  4. Prepare fresh coconut by cutting it with the inner brown skin into long thin pieces
  5. When your water boils, add all the ingredients in and boil on high for 30 minutes.  Reduce to a medium boil for another hour.
  6. Serve and enjoy!

Any benefits?

  • This is a great winter soup as it is warming to the body (but not overly heaty)
  • Naturally sweet, so no salt is needed
  • This Chinese soup is rich in proteins and fiber

Any precautions?

  • The coconut isn’t the easiest thing to cut into thin strips, so if it’s too difficult, use larger chunks
  • Be sure to thoroughly clean the conch (ie: with either salt, cornstarch or a toothbrush)
  • The coconut meat is high in saturated fat and is high in cholesterol, so consume with caution
  • Use an oil scooper to remove the fattiness of the chicken meat in the soup

 

Sea Snail (Fresh)

Ingredient Name: Sea Snail, Conch, Gastropod

Traditional Chinese Name: 螺 (luó)

Another one of those ingredients that you don’t really see in soups growing up as a child – unless you happened to eat it, which our family did not.  It’s actually just as common to use the dried sea snail in soups (which are said to be more flavorful).  The meat itself doesn’t have much flavor, but like pork shank or pork bones, simply dip in a bit of high quality soy sauce and it’s pretty delicious.  The one thing I discovered while on my soup making adventure is that some ingredients cost a fortune!  So while some soups can eat out of your pocket, there are many that are economical.  Yes, that’s the concept of all Chinese cuisine right?

What is this?

  • Sea snails are medium-to-large sized snails which live in the sea
  • They are most popularly known for their large, empty conches which are popular decorative pieces and/or even instruments.  (Some claim that when you put your ear against an empty conch shell, you can hear the call of the ocean.)
  • All parts of the sea snail are edible
  • The meat is soft and chewy

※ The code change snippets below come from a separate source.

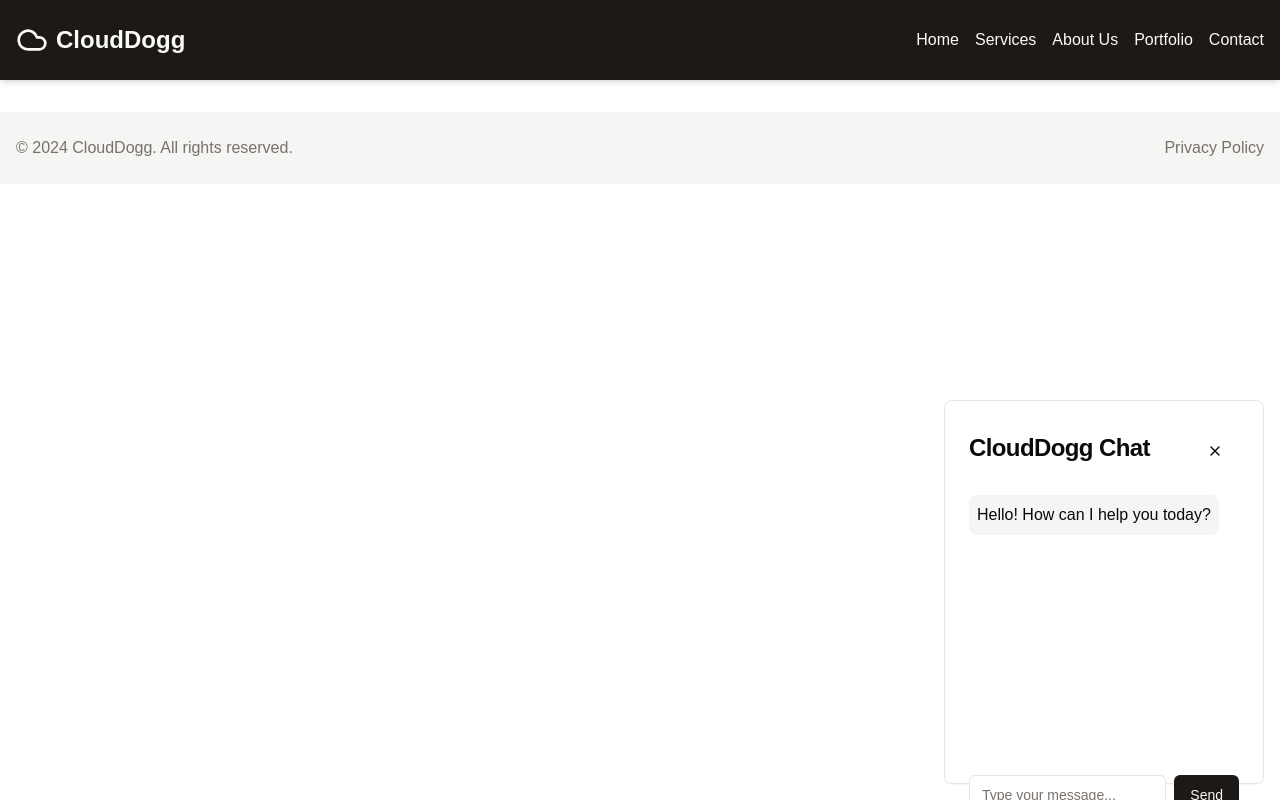
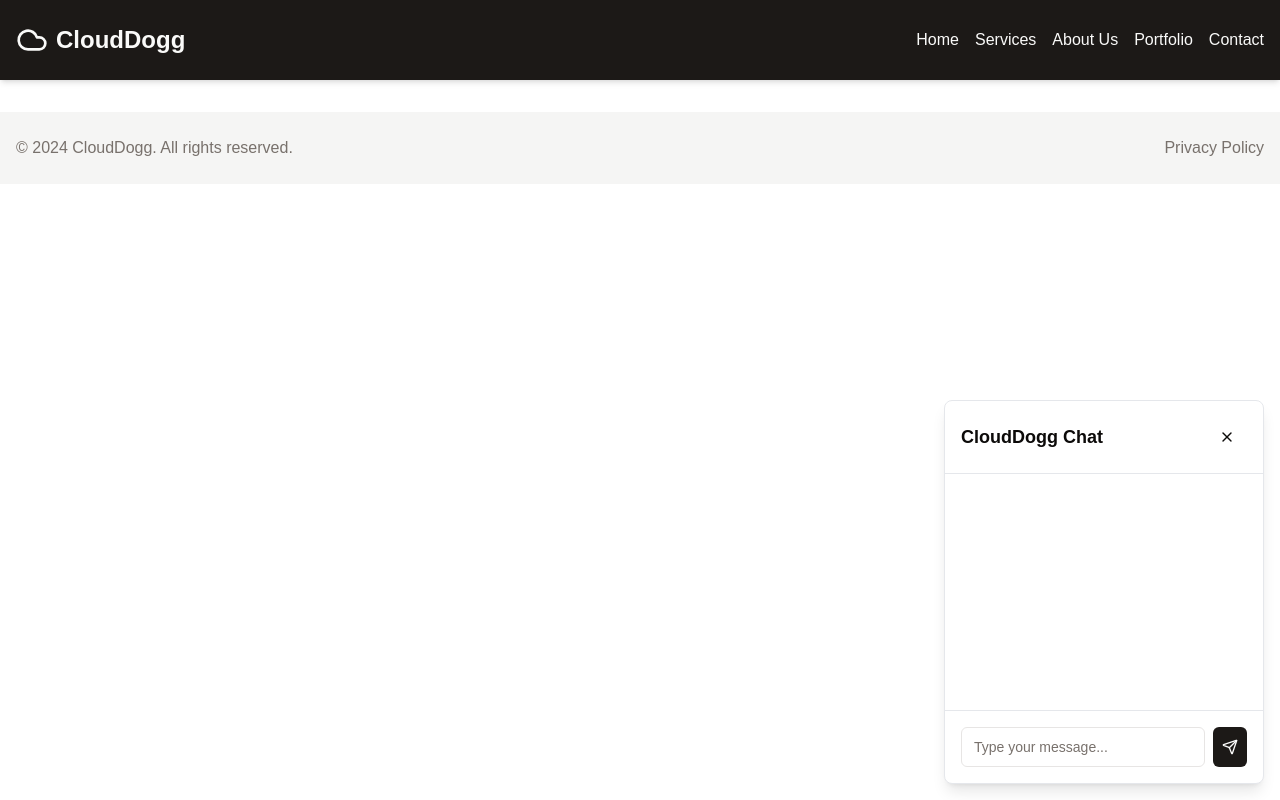
Before and after one commit to mdixon47/clouddoggv2_next, a Next.js app: page / in a window 1280 px wide. Both pictures are taken after a click on the button "Open chat". Built offline with nearby package versions, Linux system fonts and the light colour scheme.

Commit message:
updated layout and chatbot

```diff
--- a/app/layout.tsx
+++ b/app/layout.tsx
@@ -33,7 +33,10 @@ export default function Layout({ children }: { children: React.ReactNode }) {
             </div>
           </header>
 
-          {children}
+          <main>
+              {children}
+          </main>
+
 
           <Chatbot />
 
--- a/components/Chatbot.tsx
+++ b/components/Chatbot.tsx
@@ -1,70 +1,61 @@
 'use client'
 
 import { useState } from 'react'
+import { MessageCircle, X, Send } from 'lucide-react'
 import { Button } from "@/components/ui/button"
 import { Input } from "@/components/ui/input"
-import { Card, CardContent, CardFooter, CardHeader, CardTitle } from "@/components/ui/card"
 import { ScrollArea } from "@/components/ui/scroll-area"
-import { MessageCircle, X } from 'lucide-react'
-
-type Message = {
-  text: string
-  isUser: boolean
-}
-
-const initialMessages: Message[] = [
-  { text: "Hello! How can I help you today?", isUser: false },
-]
 
 export default function Chatbot() {
   const [isOpen, setIsOpen] = useState(false)
-  const [messages, setMessages] = useState<Message[]>(initialMessages)
+  const [messages, setMessages] = useState<{ text: string; isUser: boolean }[]>([])
   const [input, setInput] = useState('')
 
   const handleSend = () => {
     if (input.trim()) {
       setMessages([...messages, { text: input, isUser: true }])
+      // Here you would typically send the message to your backend and get a response
+      // For now, we'll just echo the message back
+      setTimeout(() => {
+        setMessages(prev => [...prev, { text: `You said: ${input}`, isUser: false }])
+      }, 500)
       setInput('')
-      // Simulate bot response
-      setTimeout(() => {
-        setMessages(prev => [...prev, { text: "Thank you for your message. Our team will get back to you soon.", isUser: false }])
-      }, 1000)
     }
   }
 
   return (
     <>
+      {!isOpen && (
         <Button
-        className="fixed bottom-4 right-4 rounded-full p-4"
+          className="fixed bottom-4 right-4 rounded-full p-4 bg-black text-white"
           onClick={() => setIsOpen(true)}
         >
           <MessageCircle className="h-6 w-6" />
           <span className="sr-only">Open chat</span>
         </Button>
-
+      )}
       {isOpen && (
-        <Card className="fixed bottom-4 right-4 w-80 h-96 flex flex-col">
-          <CardHeader className="flex flex-row items-center">
-            <CardTitle>CloudDogg Chat</CardTitle>
-            <Button variant="ghost" className="ml-auto" onClick={() => setIsOpen(false)}>
+        <div className="fixed bottom-4 right-4 w-80 h-96 bg-white border border-gray-200 rounded-lg shadow-lg flex flex-col">
+          <div className="flex justify-between items-center p-4 border-b border-gray-200">
+            <h2 className="text-lg font-semibold">CloudDogg Chat</h2>
+            <Button variant="ghost" size="icon" onClick={() => setIsOpen(false)}>
               <X className="h-4 w-4" />
               <span className="sr-only">Close chat</span>
             </Button>
-          </CardHeader>
-          <CardContent>
-            <ScrollArea className="h-64 w-full pr-4">
+          </div>
+          <ScrollArea className="flex-grow p-4">
             {messages.map((message, index) => (
               <div
                 key={index}
-                  className={`mb-4 ${
+                className={`mb-2 ${
                   message.isUser ? 'text-right' : 'text-left'
                 }`}
               >
                 <span
                   className={`inline-block p-2 rounded-lg ${
                     message.isUser
-                        ? 'bg-primary text-primary-foreground'
-                        : 'bg-muted'
+                      ? 'bg-black text-white'
+                      : 'bg-gray-200 text-black'
                   }`}
                 >
                   {message.text}
@@ -72,25 +63,28 @@ export default function Chatbot() {
               </div>
             ))}
           </ScrollArea>
-          </CardContent>
-          <CardFooter>
+          <div className="p-4 border-t border-gray-200">
             <form
               onSubmit={(e) => {
                 e.preventDefault()
                 handleSend()
               }}
-              className="flex w-full items-center space-x-2"
+              className="flex space-x-2"
             >
               <Input
                 type="text"
-                placeholder="Type your message..."
                 value={input}
                 onChange={(e) => setInput(e.target.value)}
+                placeholder="Type your message..."
+                className="flex-grow"
               />
-              <Button type="submit">Send</Button>
+              <Button type="submit" size="icon">
+                <Send className="h-4 w-4" />
+                <span className="sr-only">Send</span>
+              </Button>
             </form>
-          </CardFooter>
-        </Card>
+          </div>
+        </div>
       )}
     </>
   )
--- a/package.json
+++ b/package.json
@@ -9,8 +9,10 @@
     "lint": "next lint"
   },
   "dependencies": {
+    "@nanostores/react": "ai/react",
     "@radix-ui/react-scroll-area": "^1.2.0",
     "@radix-ui/react-slot": "^1.1.0",
+    "ai": "^3.4.27",
     "class-variance-authority": "^0.7.0",
     "clsx": "^2.1.1",
     "lucide-react": "^0.453.0",
```
Lines whose indentation alone changed are shown as unchanged.
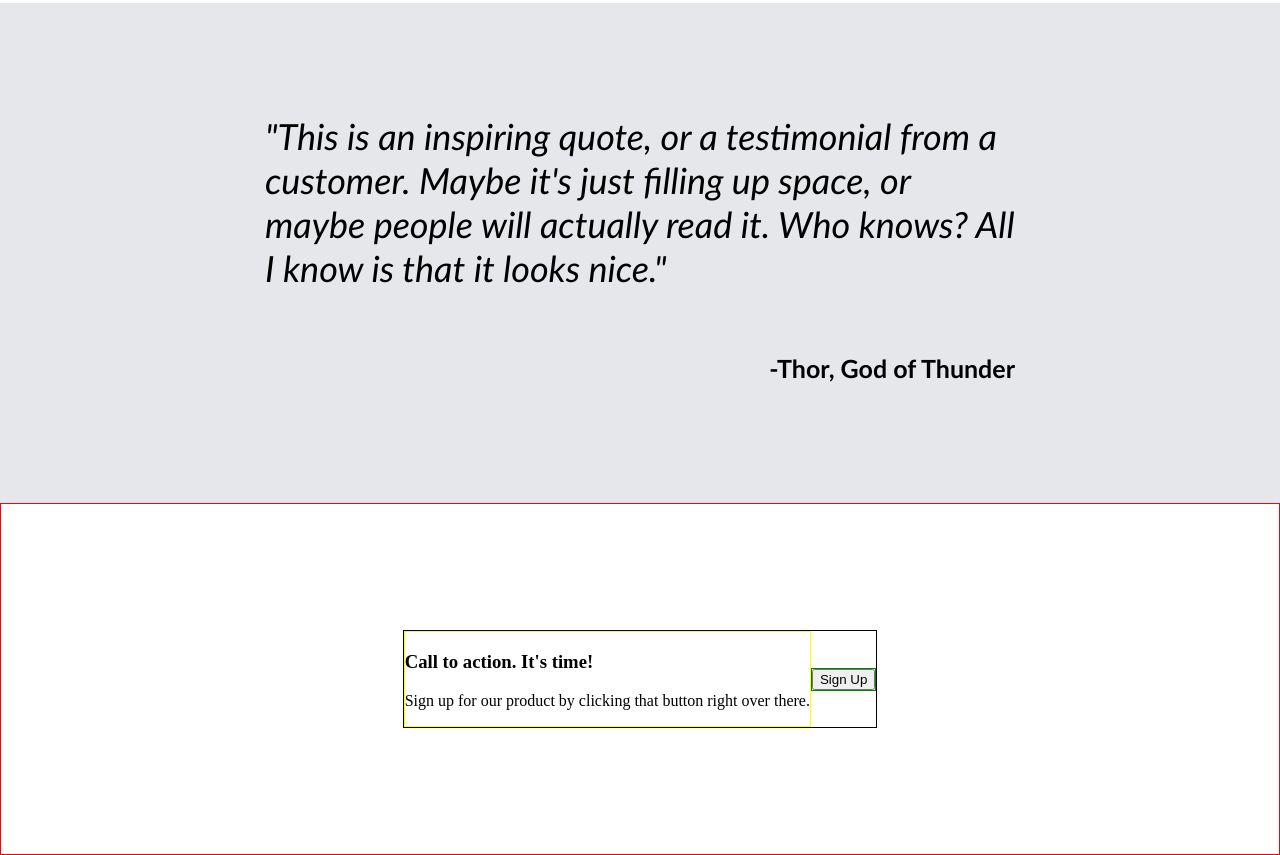
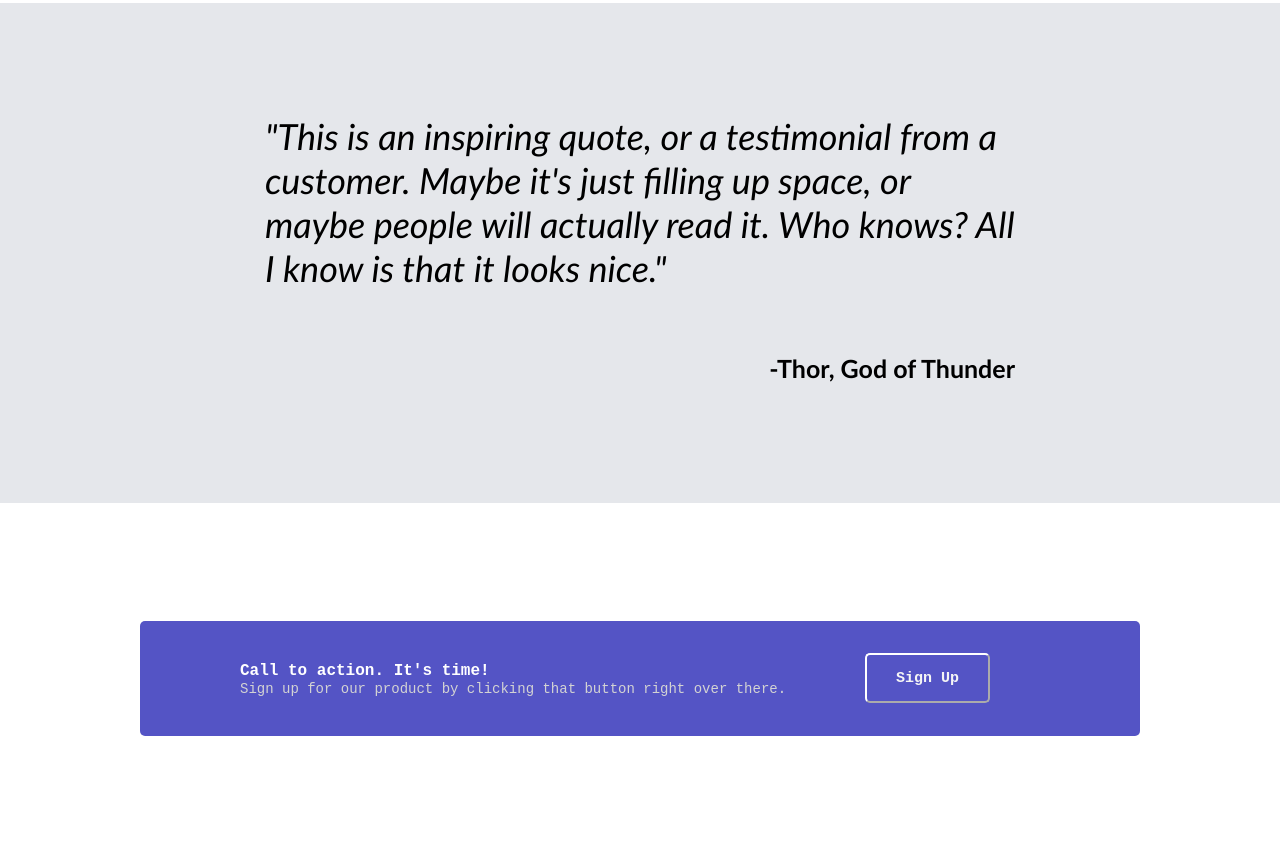
Before and after one commit to Lel020/TOP-Practical, a plain HTML site: page Landing-Page/index.html in a window 1280 px wide. Shown: the part 1147-2002 px from the top of the page. Drawn offline with Linux system fonts and the light colour scheme.

Commit message:
Finished styling for sign-up section

```diff
--- a/Landing-Page/style.css
+++ b/Landing-Page/style.css
@@ -177,19 +177,48 @@ body {
   align-items: center;
   justify-content: center;
   height: 350px;
-  border: 1px red solid;
 }
 
 .call-to-action-container{
   display: flex;
   align-items: center;
-  border: 1px black solid;
+  justify-content: space-between;
+  width: 1000px;
+  height: 115px;
+  background-color: #5454c5;
+  border-radius: 5px;
 }
 
 .call-to-action{
-  border: 1px yellow solid;
+  margin-left: 100px;
+}
+
+.header-three{
+  color: white;
+  font-family: Andale Mono, monospace;
+  font-size: 16px;
+}
+
+.sign-up-message{
+  font-family: Andale Mono, monospace;
+  color: lightgrey;
+  font-size: 14px;
+  margin-top: -15px;
 }
 
 .sign-up-button{
-  border: 1px green solid;
+  margin-right: 150px;
 }
+
+.sign-up{
+  width: 125px;
+  height: 50px;
+  text-decoration: none;
+  background-color: #5454c5;
+  color: whitesmoke;
+  border-color: white;
+  border-radius: 5px;
+  font-family: Andale Mono, monospace;
+  font-weight: bold;
+  font-size: 15px;
+}
```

How do I prepare it?

  • Wash and scrub clean (in fresh warm water)
  • Scald briefly in boiling water
  • With a sharp knife, cut off the shell face (hard flat plate)
  • Remove also the stomach by cutting the snail in the middle
  • Cut into thin slices for soup usage

Where can I buy this?

  • You can purchase this fresh from wet marts (although not readily common)
  • It is also available frozen in most supermarkets

What is the cost?

  • Frozen sea snails cost around $80-120 HKD each and vary in price depending on size and breed
  • Abalone is one type of sea snail which is popular and can be very expensive to buy

Any benefits?

  • According to traditional chinese medicine, sea snails are said to nourish the Yin and the kidneys and to improve eyesight
  • Excellent source of protein that is low in fat
  • Sea snails add little flavour to your soup, however this ingredient can provide a lot of texture, especially if you cut them into thin slices and slurp them down with your delicious chinese soup!

Any precautions?

  • Be sure to thoroughly clean them before usage